As to your problem with screen height dedicated to tracks it sounds like you could profitably spend a few to script an alternate view toggle. I have a system-scripting tool that I use so it would be no problem for me, but I do not do Java or VB.

I should comment on my setup -- I made sure to get, I forget the exact term, but LCD screens with very low persistence and 350:1 plus contrast. The image persistence is like 1/20th the old screens. Except for the paper-like presence of the image, which is a big plus, I can see no difference between my year-old 17.4" planar LCD and my KDS 19" shortneck CRT. The planar has very similar color qualities and certainly equals it in ghost-free video, cursor locating, contrast, etc. When I consider the desk real-estate and the fact that I stare at these things a dozen hours a day there is no better option than these new LCD's. Not to mention the radiation issue.

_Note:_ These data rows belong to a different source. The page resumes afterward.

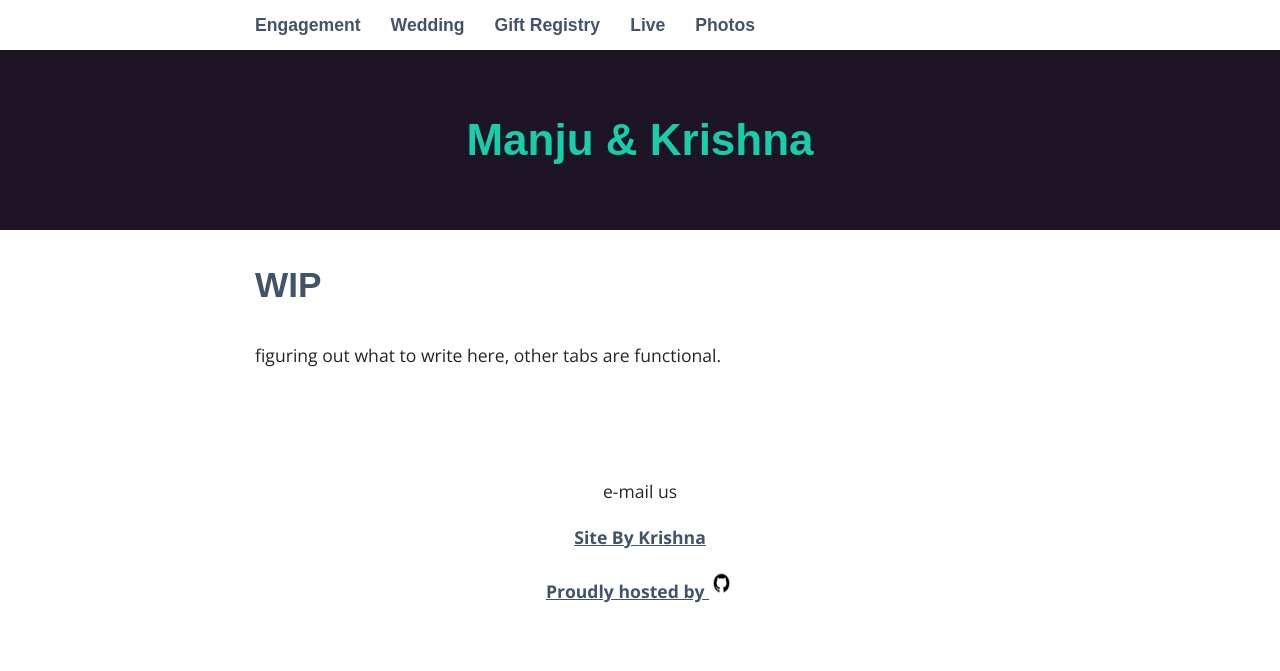
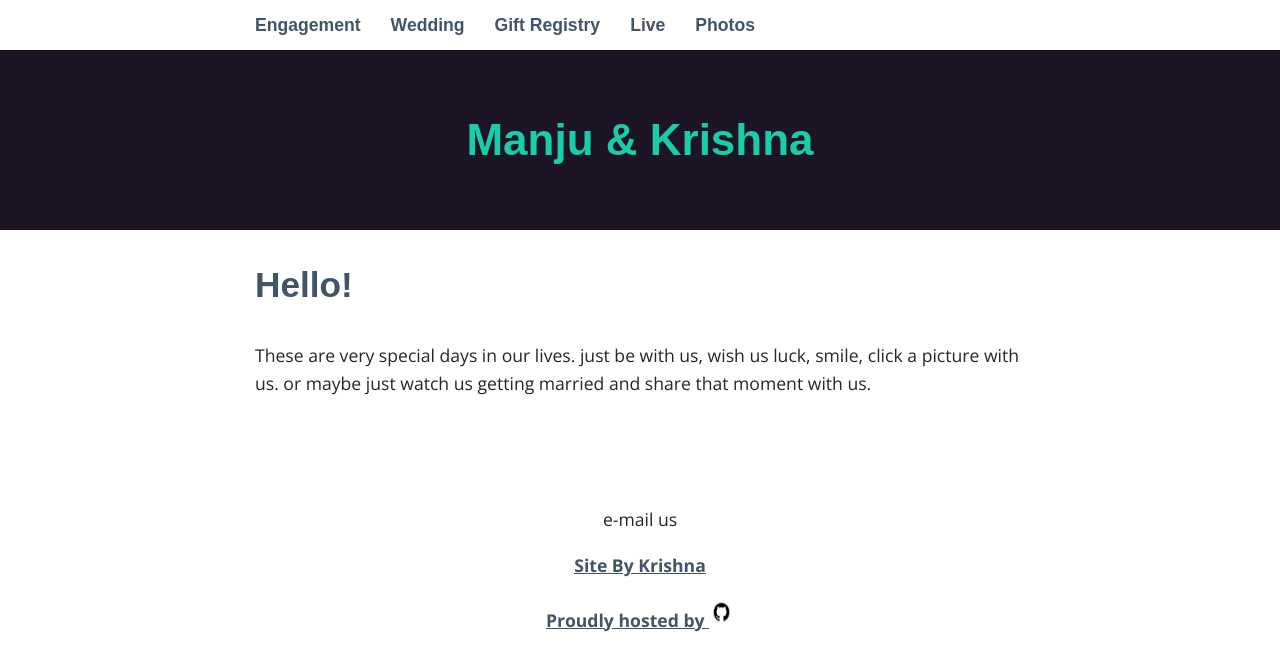
Before and after one commit to krish300/wedding, a Jekyll site: the page built from index.html, in a window 1280 px wide. Shown: the top 671 px of the page. Built offline with Jekyll 4.4.1, drawn with Linux system fonts in a browser that asks for light colours; some web fonts are replaced.

Commit message:
update index.html

```diff
--- a/index.html
+++ b/index.html
@@ -2,6 +2,12 @@
 layout: default
 ---
 
-  <h2>WIP</h2>
+  <h2>Hello!</h2>
 
-  figuring out what to write here, other tabs are functional.
+These are very special days in our lives.
+just be with us,
+wish us luck,
+smile,
+click a picture with us.
+
+or maybe just watch us getting married and share that moment with us.
```
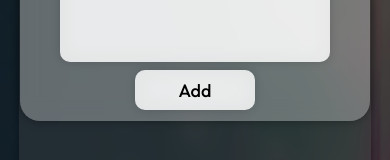
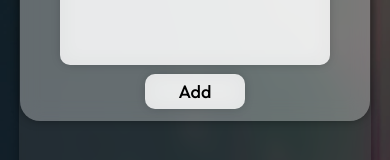
Before and after one commit to jhn322/kanban-board-react, a React (Vite) app: page / in a window 390 px wide. Both pictures are taken after a click on the element 195 px from the left and 176 px from the top of the page. Shown: the part 451-611 px from the top of the page. Built offline with nearby package versions, Linux system fonts and the light colour scheme.

Commit message:
styling for task modal and consistency

```diff
--- a/src/index.css
+++ b/src/index.css
@@ -67,6 +67,7 @@ a {
 .add-task-text,
 .add-task-title::placeholder,
 .add-task-text::placeholder,
+.card-modal-button,
 .add-modal-button {
   font-size: 18px;
 }
@@ -365,10 +366,12 @@ li:hover {
     display: block;
   }
 
+  .card-modal-title > h2,
   .add-modal-title > h2 {
     display: none;
   }
 
+  .card-task-title,
   .add-task-title {
     height: 50px;
     width: 270px;
@@ -381,7 +384,8 @@ li:hover {
     margin-bottom: 0.3rem;
   }
 
-  .modal-button {
+  .card-modal-button,
+  .add-modal-button {
     width: 100px;
     height: 35px;
     margin-bottom: -0.1rem;
@@ -412,6 +416,8 @@ li:hover {
 @media only screen and (min-width: 901px) and (max-width: 1250px) {
   .column {
     min-width: 18rem;
+    max-width: 18rem;
+    height: 60rem;
   }
 
   .trash-icon {
```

I would like some advice about a SVHS monitor -- I am after a small Panasonic with 420 lines. It's a 13" and used for around $120. This is just to check color. Good idea? Or do I really need a bigger monitor or SVHS TV?

DouglasHamm wrote on 3/11/2003, 11:30 PM

I'm running 1152x864 on one display, and 1024x768 on the other (hence the black bar in the right-hand side of the screenie).

I've cascaded a whole bunch of windows on the right for ease of use, including the Media Pool, Explorer, Plugins, Scope, etc. They're cascaded so that any one of them is a click away (though I have to go by memory as their title bars are usually hidden). The trimmer and mixer has dedicated screen space, and the video preview is in the top-left corner of the rightmost screen so that I can double-click on its title bar when I need a quick full-size preview. The whole left screen is nothing but timeline.


P.S. You can see my current "work" in the Explore window at the moment...just finished editing a video for a local band, compiling the best (and worst) heavy metal videos for posterity, capturing and preserving Futurama for future generations, and the most important and challenging endeavor of all: remastering Black Sabbath's "Born Again" so that it sounds, well...good! Remember friends, only YOU can prevent a bass guitarist from mixing your album. :-)